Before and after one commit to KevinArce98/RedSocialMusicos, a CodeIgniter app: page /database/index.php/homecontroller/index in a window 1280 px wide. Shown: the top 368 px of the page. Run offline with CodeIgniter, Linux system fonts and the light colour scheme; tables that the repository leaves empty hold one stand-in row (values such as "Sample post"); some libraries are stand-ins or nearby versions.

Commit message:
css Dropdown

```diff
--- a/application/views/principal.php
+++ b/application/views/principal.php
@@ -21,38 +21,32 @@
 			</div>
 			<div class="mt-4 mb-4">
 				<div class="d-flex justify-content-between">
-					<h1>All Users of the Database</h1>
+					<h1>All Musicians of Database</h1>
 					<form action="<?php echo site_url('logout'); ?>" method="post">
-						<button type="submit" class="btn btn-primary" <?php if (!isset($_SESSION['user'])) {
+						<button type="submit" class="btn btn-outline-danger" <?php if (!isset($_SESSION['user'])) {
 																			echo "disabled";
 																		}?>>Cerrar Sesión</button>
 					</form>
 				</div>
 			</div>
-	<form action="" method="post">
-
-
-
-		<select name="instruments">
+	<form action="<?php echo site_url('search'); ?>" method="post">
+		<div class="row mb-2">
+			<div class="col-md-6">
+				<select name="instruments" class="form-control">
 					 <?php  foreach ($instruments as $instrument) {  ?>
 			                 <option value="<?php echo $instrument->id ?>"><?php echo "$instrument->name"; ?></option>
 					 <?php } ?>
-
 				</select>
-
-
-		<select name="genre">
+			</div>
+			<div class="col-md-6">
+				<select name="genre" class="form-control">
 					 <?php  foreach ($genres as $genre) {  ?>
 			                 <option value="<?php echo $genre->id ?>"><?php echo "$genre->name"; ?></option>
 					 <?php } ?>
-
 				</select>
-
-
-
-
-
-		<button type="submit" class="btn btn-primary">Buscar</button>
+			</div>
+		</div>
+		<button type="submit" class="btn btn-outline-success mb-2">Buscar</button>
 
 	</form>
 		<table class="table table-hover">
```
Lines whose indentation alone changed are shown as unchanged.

§ **WORK REQUIRED**
Search term "genre": return each line of the data that contains it.

§ **EXERCISE SOLUTION**
-		<select name="genre">
+				<select name="genre" class="form-control">
 					 <?php  foreach ($genres as $genre) {  ?>
 			                 <option value="<?php echo $genre->id ?>"><?php echo "$genre->name"; ?></option>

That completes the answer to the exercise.